What makes European trains run on time?
No, not fascism. It's ARRIVAL—Algorithms for Robust and online Railway optimization: Improving the Validity and reliAbility of Large scale systems. Besides being the world's most tortured acronym, ARRIVAL is a new EU program aimed at using technology to manage transportation systems more efficiently. The idea is to create timetables that allow more trains to move faster through existing infrastructure, with fewer delays. Succeed at that, and you make mass transit‐an important element in sustainable development—more appealing to potential riders.

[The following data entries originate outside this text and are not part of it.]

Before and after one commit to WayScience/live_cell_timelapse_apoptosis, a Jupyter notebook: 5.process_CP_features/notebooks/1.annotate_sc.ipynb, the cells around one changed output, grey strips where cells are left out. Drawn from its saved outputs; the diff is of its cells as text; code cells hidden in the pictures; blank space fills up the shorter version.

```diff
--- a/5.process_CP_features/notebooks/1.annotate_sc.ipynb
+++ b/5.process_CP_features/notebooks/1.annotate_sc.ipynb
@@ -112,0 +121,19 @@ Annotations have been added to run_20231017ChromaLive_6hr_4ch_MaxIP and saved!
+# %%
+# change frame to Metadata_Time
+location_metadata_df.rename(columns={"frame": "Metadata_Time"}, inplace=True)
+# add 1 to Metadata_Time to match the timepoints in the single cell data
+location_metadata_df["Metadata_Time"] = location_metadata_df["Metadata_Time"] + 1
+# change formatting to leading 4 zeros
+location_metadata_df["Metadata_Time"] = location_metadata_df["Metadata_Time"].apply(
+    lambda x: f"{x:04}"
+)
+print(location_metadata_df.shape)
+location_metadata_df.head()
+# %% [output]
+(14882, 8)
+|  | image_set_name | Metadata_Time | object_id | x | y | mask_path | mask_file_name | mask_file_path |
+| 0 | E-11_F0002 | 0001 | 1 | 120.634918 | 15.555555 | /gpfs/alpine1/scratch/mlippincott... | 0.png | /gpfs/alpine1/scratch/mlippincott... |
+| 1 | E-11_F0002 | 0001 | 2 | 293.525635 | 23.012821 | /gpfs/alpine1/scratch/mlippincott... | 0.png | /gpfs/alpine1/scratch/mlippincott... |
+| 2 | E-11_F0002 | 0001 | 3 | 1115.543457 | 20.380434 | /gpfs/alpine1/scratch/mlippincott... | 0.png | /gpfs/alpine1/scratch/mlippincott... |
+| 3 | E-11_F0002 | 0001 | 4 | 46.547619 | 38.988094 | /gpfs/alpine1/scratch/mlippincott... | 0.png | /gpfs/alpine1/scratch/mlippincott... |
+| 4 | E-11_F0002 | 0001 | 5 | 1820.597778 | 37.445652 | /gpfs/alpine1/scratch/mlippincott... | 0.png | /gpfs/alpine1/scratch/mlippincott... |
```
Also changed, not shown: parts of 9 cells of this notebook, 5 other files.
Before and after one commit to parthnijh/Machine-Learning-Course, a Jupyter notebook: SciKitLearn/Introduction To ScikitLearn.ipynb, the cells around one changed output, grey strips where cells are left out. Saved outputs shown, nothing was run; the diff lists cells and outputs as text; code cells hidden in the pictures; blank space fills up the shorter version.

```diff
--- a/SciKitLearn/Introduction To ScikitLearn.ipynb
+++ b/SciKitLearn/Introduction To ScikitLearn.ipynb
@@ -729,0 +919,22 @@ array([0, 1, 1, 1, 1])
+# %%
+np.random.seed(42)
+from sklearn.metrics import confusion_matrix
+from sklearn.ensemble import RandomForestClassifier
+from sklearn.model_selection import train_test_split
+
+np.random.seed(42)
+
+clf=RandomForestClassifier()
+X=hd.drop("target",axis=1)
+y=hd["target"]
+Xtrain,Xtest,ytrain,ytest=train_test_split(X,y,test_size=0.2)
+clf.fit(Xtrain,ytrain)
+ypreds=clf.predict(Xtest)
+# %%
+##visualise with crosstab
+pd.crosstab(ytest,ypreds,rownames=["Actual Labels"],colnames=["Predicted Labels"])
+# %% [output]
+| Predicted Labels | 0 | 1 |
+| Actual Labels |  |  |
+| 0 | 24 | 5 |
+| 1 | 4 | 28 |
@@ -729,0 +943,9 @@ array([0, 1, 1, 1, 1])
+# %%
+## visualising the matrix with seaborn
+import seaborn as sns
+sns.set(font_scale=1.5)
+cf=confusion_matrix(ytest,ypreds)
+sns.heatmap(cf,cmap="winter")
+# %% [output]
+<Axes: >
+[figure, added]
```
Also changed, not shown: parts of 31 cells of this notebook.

"The algorithms have not only cut waiting time between trains from four minutes to two on the Berlin underground network, but have also been used to draw up a new timetable for the Dutch national railway system, which handles 5,500 trains per day. In Switzerland, the system has been used to optimise a schedule so that additional trains may operate on high-risk sections of track, while trials at the Italian stations of Palermo and Genoa have reduced delays by 25%. "
A couple minutes might not seem like much, but averaged over thousands of trains, it can mean a very big difference. If you go further and multiply those minutes that would otherwise have been wasted by the number of passengers on those trains, you get thousands and thousands of hours that aren't being lost by people waiting around at stations.
There's actually a lot of similar work—based both on new, smarter timetables and on policy changes that allow for faster communication and better-protected right-of-ways—going on in the American Midwest. This approach is especially important here, because, without it, we're kind of stuck in a catch-22, where nobody wants to spend money on new infrastructure for an inter-city train system that sucks—but the system is likely to continue to suck without some kind of serious improvement.
Maggie Koerth-Baker is the science editor at BoingBoing.net. She writes a monthly column for The New York Times Magazine and is the author of Before the Lights Go Out, a book about electricity, infrastructure, and the future of energy. You can find Maggie on Twitter and Facebook.